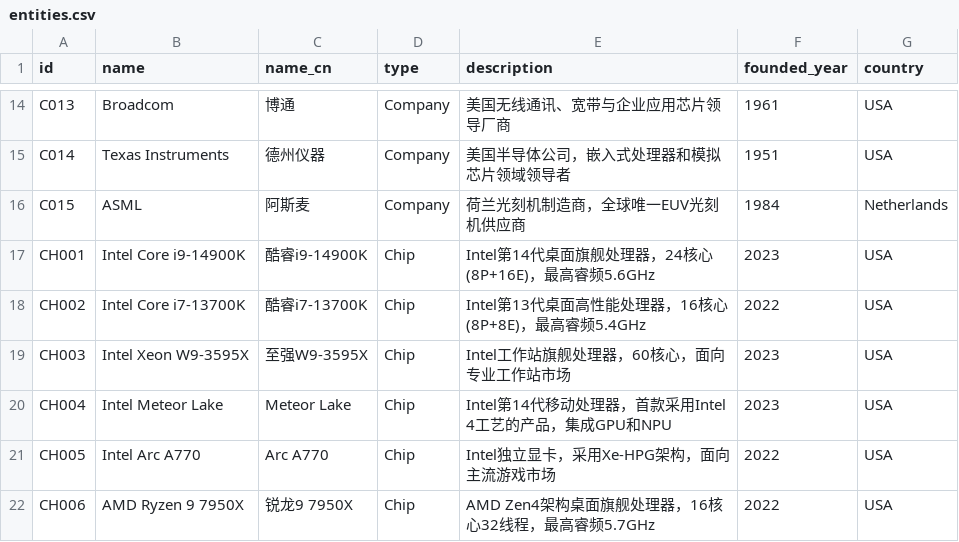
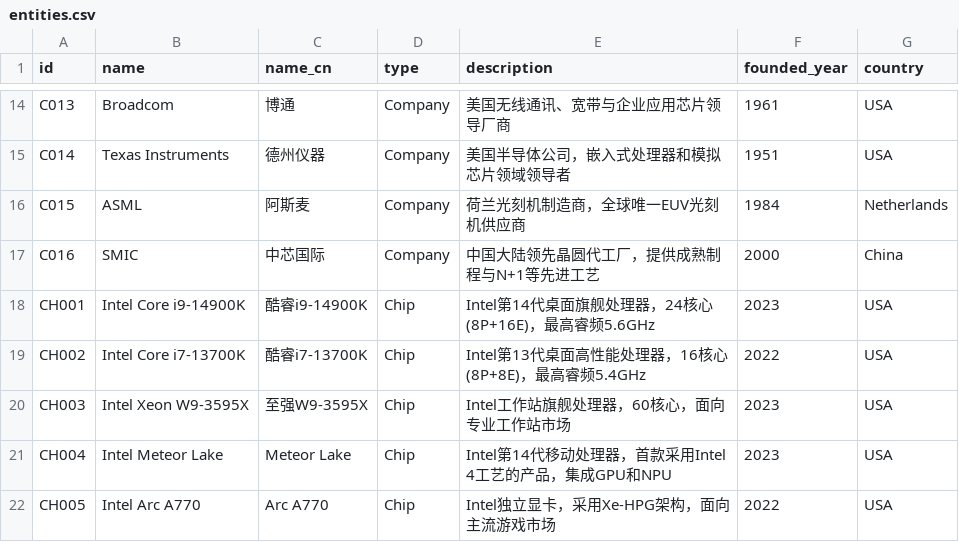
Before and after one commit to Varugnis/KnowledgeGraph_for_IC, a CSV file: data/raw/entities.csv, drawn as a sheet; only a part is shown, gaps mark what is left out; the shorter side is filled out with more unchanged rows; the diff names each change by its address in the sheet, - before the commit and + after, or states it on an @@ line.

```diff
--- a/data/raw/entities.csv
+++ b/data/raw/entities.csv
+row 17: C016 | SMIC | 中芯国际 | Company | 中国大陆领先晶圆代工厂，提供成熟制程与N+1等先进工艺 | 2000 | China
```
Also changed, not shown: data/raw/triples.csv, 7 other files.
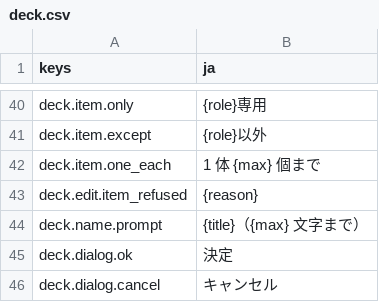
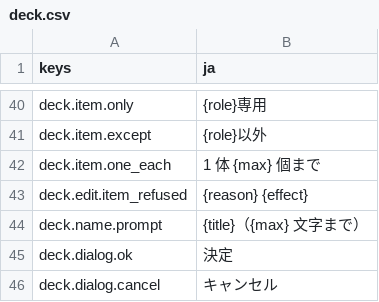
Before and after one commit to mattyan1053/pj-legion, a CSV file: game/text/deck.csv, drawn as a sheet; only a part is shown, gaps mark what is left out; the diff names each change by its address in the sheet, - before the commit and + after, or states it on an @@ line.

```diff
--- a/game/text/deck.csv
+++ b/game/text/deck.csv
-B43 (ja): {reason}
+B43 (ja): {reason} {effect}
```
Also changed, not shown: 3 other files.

### Assignment
Leave the pictures aside and give the records above back word for word.

### Solution to this problem
Before and after one commit to Varugnis/KnowledgeGraph_for_IC, a CSV file: data/raw/entities.csv, drawn as a sheet; only a part is shown, gaps mark what is left out; the shorter side is filled out with more unchanged rows; the diff names each change by its address in the sheet, - before the commit and + after, or states it on an @@ line.

```diff
--- a/data/raw/entities.csv
+++ b/data/raw/entities.csv
+row 17: C016 | SMIC | 中芯国际 | Company | 中国大陆领先晶圆代工厂，提供成熟制程与N+1等先进工艺 | 2000 | China
```
Also changed, not shown: data/raw/triples.csv, 7 other files.
Before and after one commit to mattyan1053/pj-legion, a CSV file: game/text/deck.csv, drawn as a sheet; only a part is shown, gaps mark what is left out; the diff names each change by its address in the sheet, - before the commit and + after, or states it on an @@ line.

```diff
--- a/game/text/deck.csv
+++ b/game/text/deck.csv
-B43 (ja): {reason}
+B43 (ja): {reason} {effect}
```
Also changed, not shown: 3 other files.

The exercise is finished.